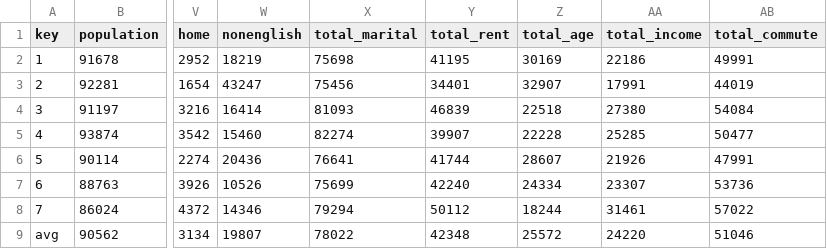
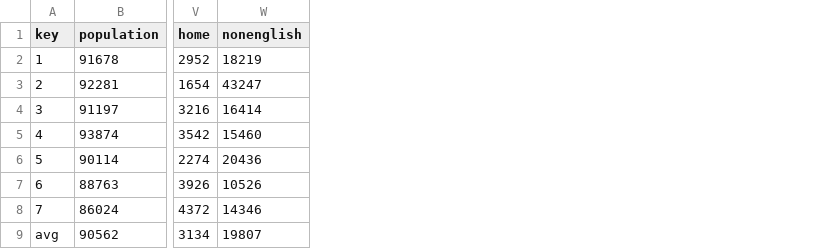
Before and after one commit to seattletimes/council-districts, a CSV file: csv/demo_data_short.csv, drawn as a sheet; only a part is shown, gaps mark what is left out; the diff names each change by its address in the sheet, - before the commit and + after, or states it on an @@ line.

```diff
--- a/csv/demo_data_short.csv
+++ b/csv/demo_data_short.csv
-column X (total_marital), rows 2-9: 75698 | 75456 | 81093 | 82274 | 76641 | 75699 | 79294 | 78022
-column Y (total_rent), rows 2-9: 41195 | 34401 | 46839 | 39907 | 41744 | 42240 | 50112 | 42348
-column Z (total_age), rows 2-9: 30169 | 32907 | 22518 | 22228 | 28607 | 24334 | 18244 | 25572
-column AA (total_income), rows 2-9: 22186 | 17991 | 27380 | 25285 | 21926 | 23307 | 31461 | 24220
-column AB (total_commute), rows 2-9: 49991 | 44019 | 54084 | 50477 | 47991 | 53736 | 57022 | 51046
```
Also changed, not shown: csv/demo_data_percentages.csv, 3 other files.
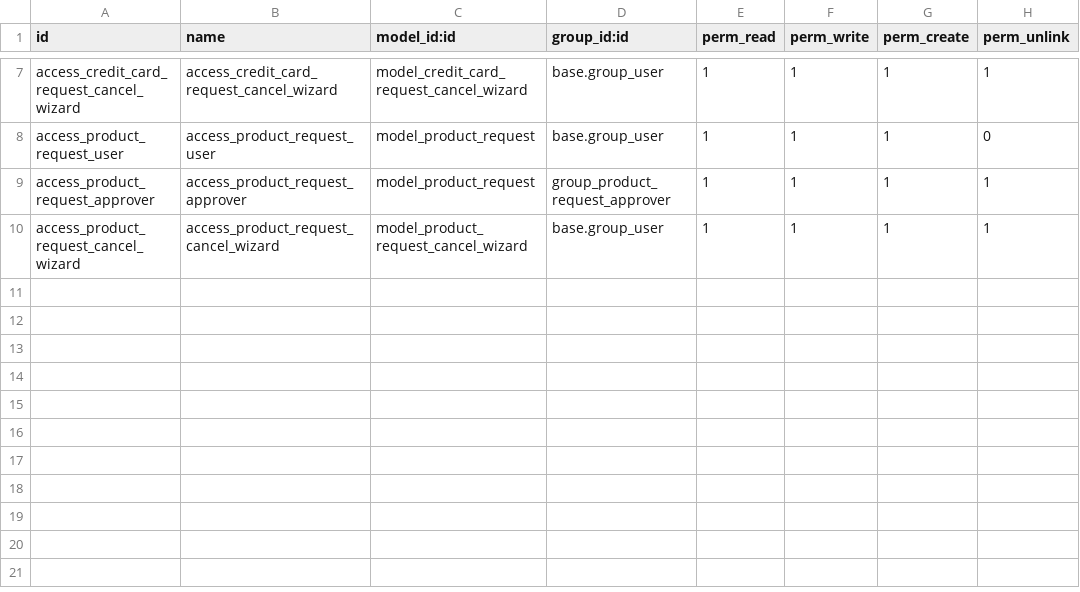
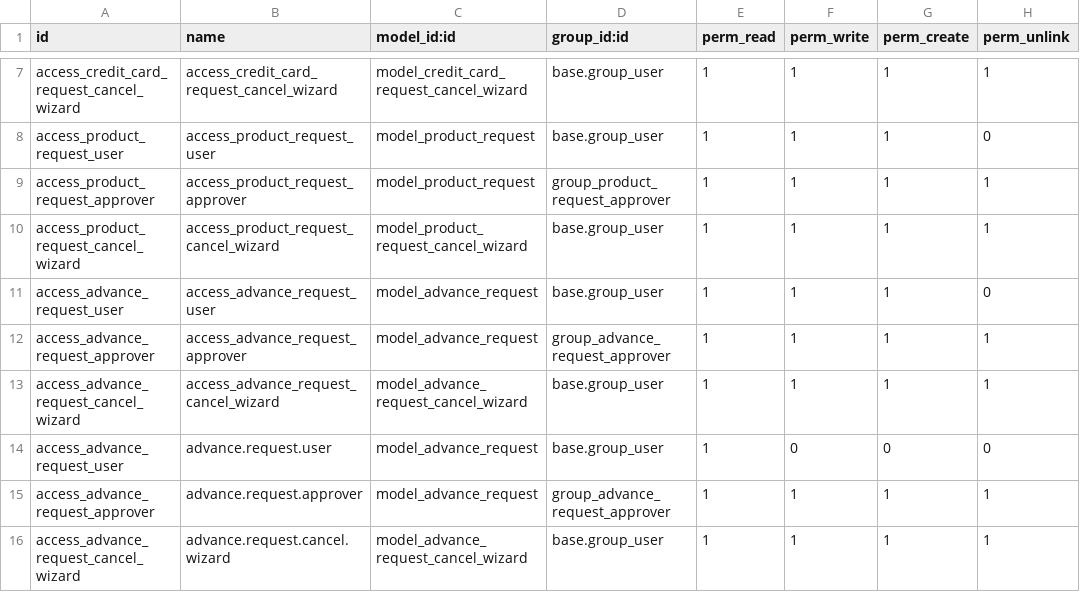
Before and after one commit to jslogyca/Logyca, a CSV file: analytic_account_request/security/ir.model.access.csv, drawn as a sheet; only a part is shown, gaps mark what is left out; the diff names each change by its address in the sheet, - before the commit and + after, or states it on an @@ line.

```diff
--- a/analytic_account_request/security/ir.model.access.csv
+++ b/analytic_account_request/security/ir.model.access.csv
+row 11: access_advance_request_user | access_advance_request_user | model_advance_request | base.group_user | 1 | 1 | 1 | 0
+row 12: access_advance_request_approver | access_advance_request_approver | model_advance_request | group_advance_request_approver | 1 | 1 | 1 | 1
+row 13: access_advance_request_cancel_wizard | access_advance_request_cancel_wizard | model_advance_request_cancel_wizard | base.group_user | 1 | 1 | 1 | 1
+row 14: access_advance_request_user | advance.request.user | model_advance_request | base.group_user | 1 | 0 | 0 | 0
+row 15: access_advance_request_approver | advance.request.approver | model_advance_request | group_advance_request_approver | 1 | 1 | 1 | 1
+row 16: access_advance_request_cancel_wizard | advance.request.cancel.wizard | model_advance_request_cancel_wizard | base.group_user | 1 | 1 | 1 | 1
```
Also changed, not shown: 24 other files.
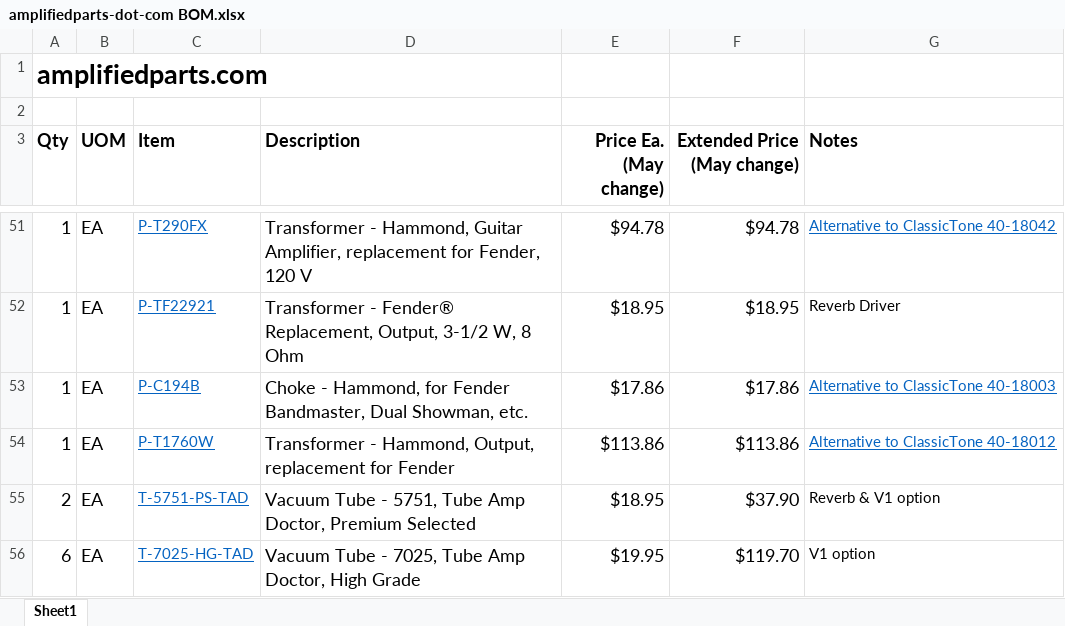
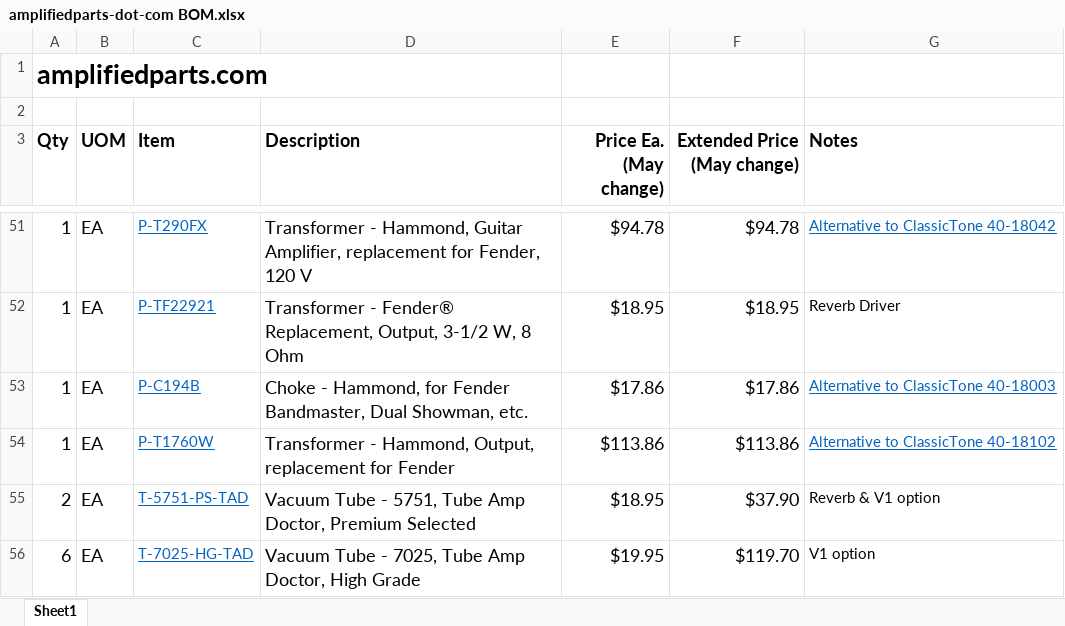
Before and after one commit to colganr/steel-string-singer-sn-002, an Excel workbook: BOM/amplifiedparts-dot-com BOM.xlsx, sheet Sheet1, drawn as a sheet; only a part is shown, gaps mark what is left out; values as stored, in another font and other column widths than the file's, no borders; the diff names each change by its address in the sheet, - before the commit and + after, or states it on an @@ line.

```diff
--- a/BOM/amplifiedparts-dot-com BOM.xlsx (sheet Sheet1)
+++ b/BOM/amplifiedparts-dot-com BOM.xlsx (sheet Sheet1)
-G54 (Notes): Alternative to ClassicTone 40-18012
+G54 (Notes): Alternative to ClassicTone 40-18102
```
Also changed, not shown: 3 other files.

--*--

About this exercise » Using the records above, report each line that contains the word "column" by copying it.

Output of the task »
-column X (total_marital), rows 2-9: 75698 | 75456 | 81093 | 82274 | 76641 | 75699 | 79294 | 78022
-column Y (total_rent), rows 2-9: 41195 | 34401 | 46839 | 39907 | 41744 | 42240 | 50112 | 42348
-column Z (total_age), rows 2-9: 30169 | 32907 | 22518 | 22228 | 28607 | 24334 | 18244 | 25572
-column AA (total_income), rows 2-9: 22186 | 17991 | 27380 | 25285 | 21926 | 23307 | 31461 | 24220
-column AB (total_commute), rows 2-9: 49991 | 44019 | 54084 | 50477 | 47991 | 53736 | 57022 | 51046
Before and after one commit to colganr/steel-string-singer-sn-002, an Excel workbook: BOM/amplifiedparts-dot-com BOM.xlsx, sheet Sheet1, drawn as a sheet; only a part is shown, gaps mark what is left out; values as stored, in another font and other column widths than the file's, no borders; the diff names each change by its address in the sheet, - before the commit and + after, or states it on an @@ line.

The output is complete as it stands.